James Dahl: Bridges Not Wedges
There has been a lot of talk about free speech in schools and on university campuses in recent weeks, not least in the light of the Government’s announcement last week of their intention to legislate to protect free speech and academic freedom within higher education. As Tom Peck wrote in The Independent, will Gavin Williamson be able to succeed in cutting through the Gordian Knot with which the likes of Voltaire, JS Mill and Rousseau struggled? Let’s see…
It was therefore something of a surprise to wake up yesterday to an article in the Mail on Sunday which referred to Wellington College, particularly our teaching of Mandarin and our links with the Confucius Institute at UCL’s Institute of Education. Even more surprising was the implication (swiftly removed when contact was made) that the College was one of many UK private schools to have been bought by Chinese owners. The College remains, of course, an educational charity founded by Royal Charter as the national memorial to “the greatest Englishman who ever lived”. We therefore do not have any owners, as such, but never let the truth get in the way of a good story.

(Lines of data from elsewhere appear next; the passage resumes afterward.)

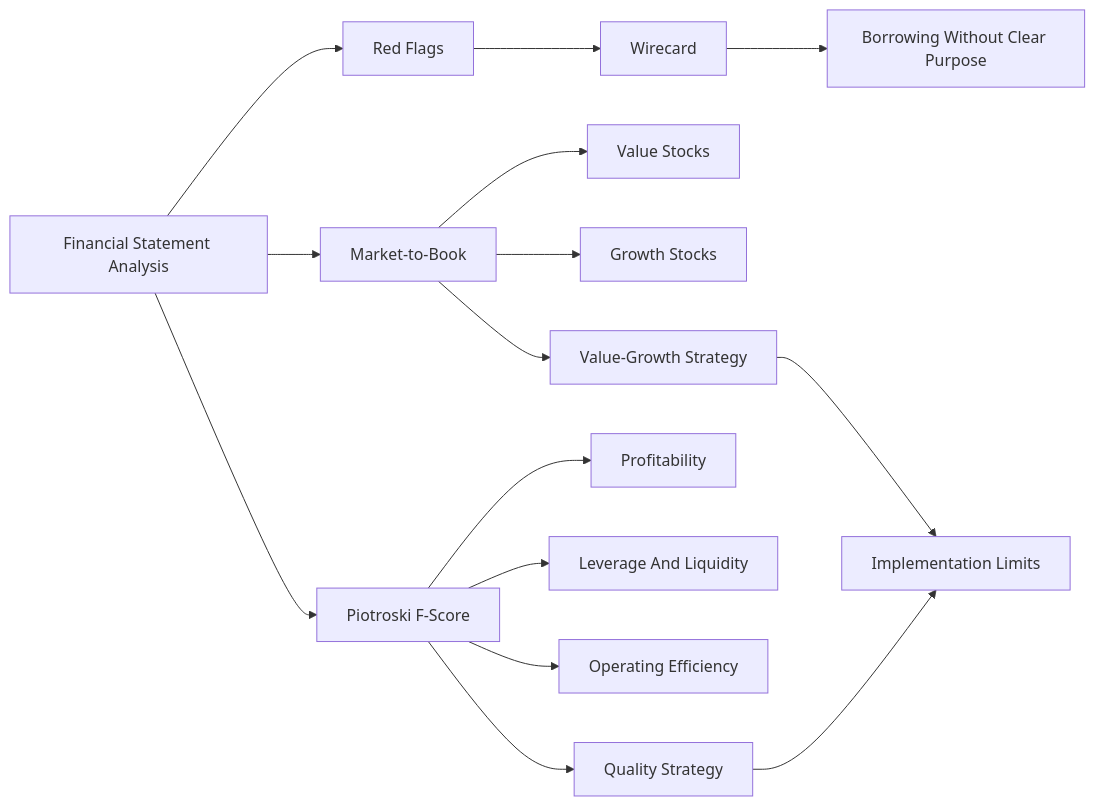
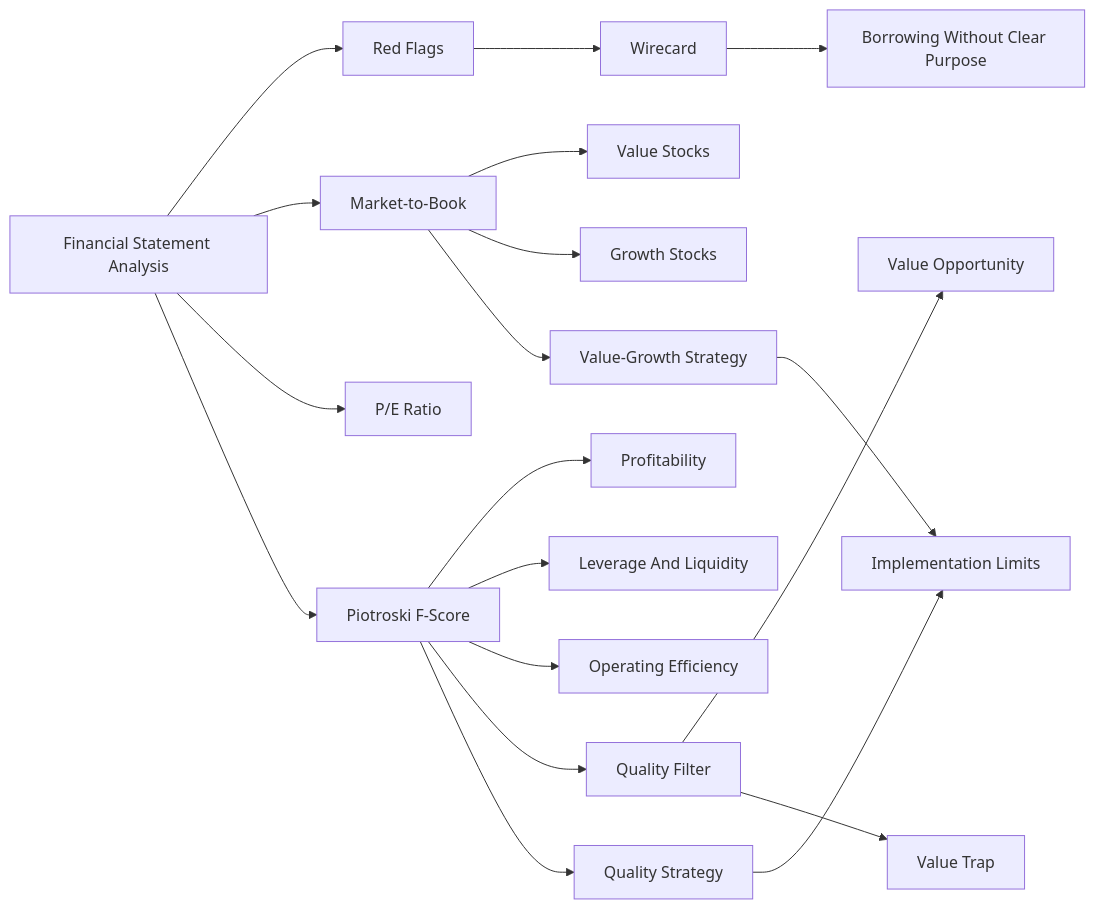
One commit to aerkn1/TUM-semester-2 changed the diagram in finance-and-investment-management/wiki/session-01-02-excursus-fundamental-analysis-german-stock-market/session-01-02-excursus-fundamental-analysis-german-stock-market.md. Above: the diagram before and after it, drawn with Mermaid. The commit also changed other lines of this file and 23 other files, not shown here.

````diff
--- a/finance-and-investment-management/wiki/session-01-02-excursus-fundamental-analysis-german-stock-market/session-01-02-excursus-fundamental-analysis-german-stock-market.md
+++ b/finance-and-investment-management/wiki/session-01-02-excursus-fundamental-analysis-german-stock-market/session-01-02-excursus-fundamental-analysis-german-stock-market.md
@@ -99,17 +130,21 @@
 ```mermaid
 graph LR
     FSA[Financial Statement Analysis] --> RED[Red Flags]
     RED --> WIRE[Wirecard]
     WIRE --> BORROW[Borrowing Without Clear Purpose]
     FSA --> MB[Market-to-Book]
+    FSA --> PE[P/E Ratio]
     MB --> VALUE[Value Stocks]
     MB --> GROWTH[Growth Stocks]
     FSA --> FSCORE[Piotroski F-Score]
     FSCORE --> PROF[Profitability]
     FSCORE --> LIQ[Leverage And Liquidity]
     FSCORE --> EFF[Operating Efficiency]
+    FSCORE --> FILTER[Quality Filter]
+    FILTER --> OPPORTUNITY[Value Opportunity]
+    FILTER --> TRAP[Value Trap]
     MB --> STRAT1[Value-Growth Strategy]
     FSCORE --> STRAT2[Quality Strategy]
     STRAT1 --> LIMIT[Implementation Limits]
     STRAT2 --> LIMIT
 ```
````
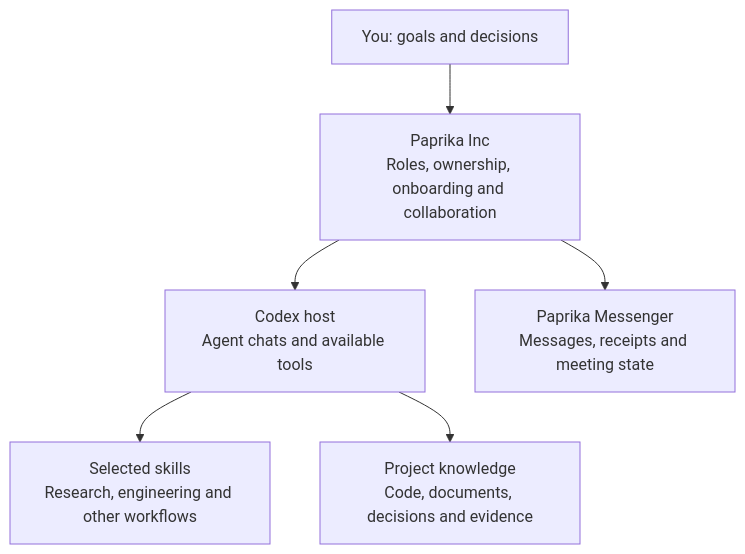
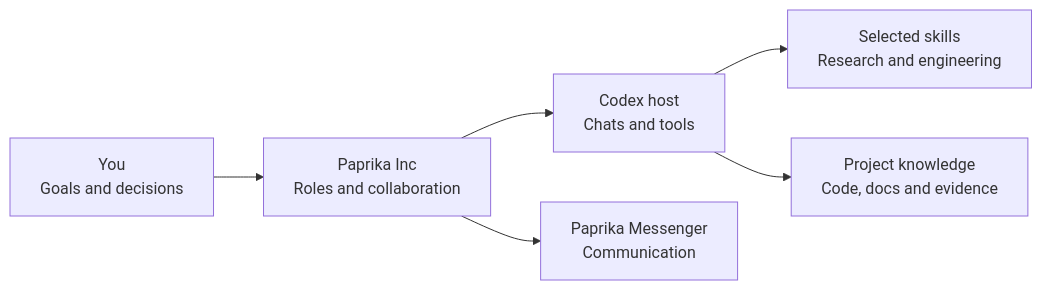
The first of 2 diagrams in README.md (newbiesitl/paprika-inc), drawn with Mermaid before and after one commit.

Commit message:
docs: simplify architecture diagram labels

````diff
--- a/README.md
+++ b/README.md
@@ -140,8 +140,10 @@
 ```mermaid
-flowchart TD
-    Human["You: goals and decisions"] --> Inc["Paprika Inc<br/>Roles, ownership, onboarding and collaboration"]
-    Inc --> Host["Codex host<br/>Agent chats and available tools"]
-    Inc --> Messenger["Paprika Messenger<br/>Messages, receipts and meeting state"]
-    Host --> Skills["Selected skills<br/>Research, engineering and other workflows"]
-    Host --> Knowledge["Project knowledge<br/>Code, documents, decisions and evidence"]
+flowchart LR
+    accTitle: Paprika Inc architecture
+    accDescr: Human goals guide Paprika Inc roles and collaboration. Inc uses the Codex host for agent chats and tools, and Paprika Messenger for communication. Agents draw on selected skills and project knowledge.
+    Human["You<br/>Goals and decisions"] --> Inc["Paprika Inc<br/>Roles and collaboration"]
+    Inc --> Host["Codex host<br/>Chats and tools"]
+    Inc --> Messenger["Paprika Messenger<br/>Communication"]
+    Host --> Skills["Selected skills<br/>Research and engineering"]
+    Host --> Knowledge["Project knowledge<br/>Code, docs and evidence"]
 ```
````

The teaching of Mandarin Chinese at Wellington was introduced in 2007, and remains an important part of our curriculum, alongside the teaching of other major world languages in French, Spanish, German and Russian. Hundreds of Wellingtonians have benefitted from being exposed to and learning about the language and culture of China, and 2015 marked an important moment when our first Sixth Former was accepted by Oxford University to read Oriental Studies, having first been introduced to Mandarin as a Third Former in the Combermere.
The College takes very seriously our responsibility to prepare pupils for the world of tomorrow, not of yesteryear, and to encourage Wellingtonians to look outwards beyond our four walls and, indeed, beyond our national borders in doing so. It is why we offer the International Baccalaureate as well as A Levels. It is why we have pupils from almost 40 different countries worldwide. It underpins our ongoing mission to open sister schools around the world. And it is why we teach Mandarin Chinese, alongside other modern and classical languages. To adopt a more insular, inward-looking approach would, in my view, be a dereliction of our educational duty.
Now, more than ever, this outward-facing, inclusive and internationalist approach to preparing the next generation needs to be nurtured and encouraged if we are to recover, on a global level, from the societal, educational and financial scars of COVID-19. To this end, Wellington College will continue to build international bridges rather than drive wedges between East and West, not only for the benefit of our pupils and those Wellingtonians in our family of schools, but also for the rewards which can be reaped at an organisational level – the sharing of ethos, values and best practice, professional support and teacher exchange, and the joys of being part of large global family.
As an educational establishment, we will always promote knowledge and understanding of those from different regions of the world through our own curriculum and through meaningful partnerships with our family of schools. Only by working together, transnationally, generously, and with mutual understanding of our unique contexts, backgrounds and cultures will the world heal its current wounds and move forward for the benefit of all humankind. This approach has characterised a Wellington education for the past 15 years and will feature centrally in the next chapter of the College’s history.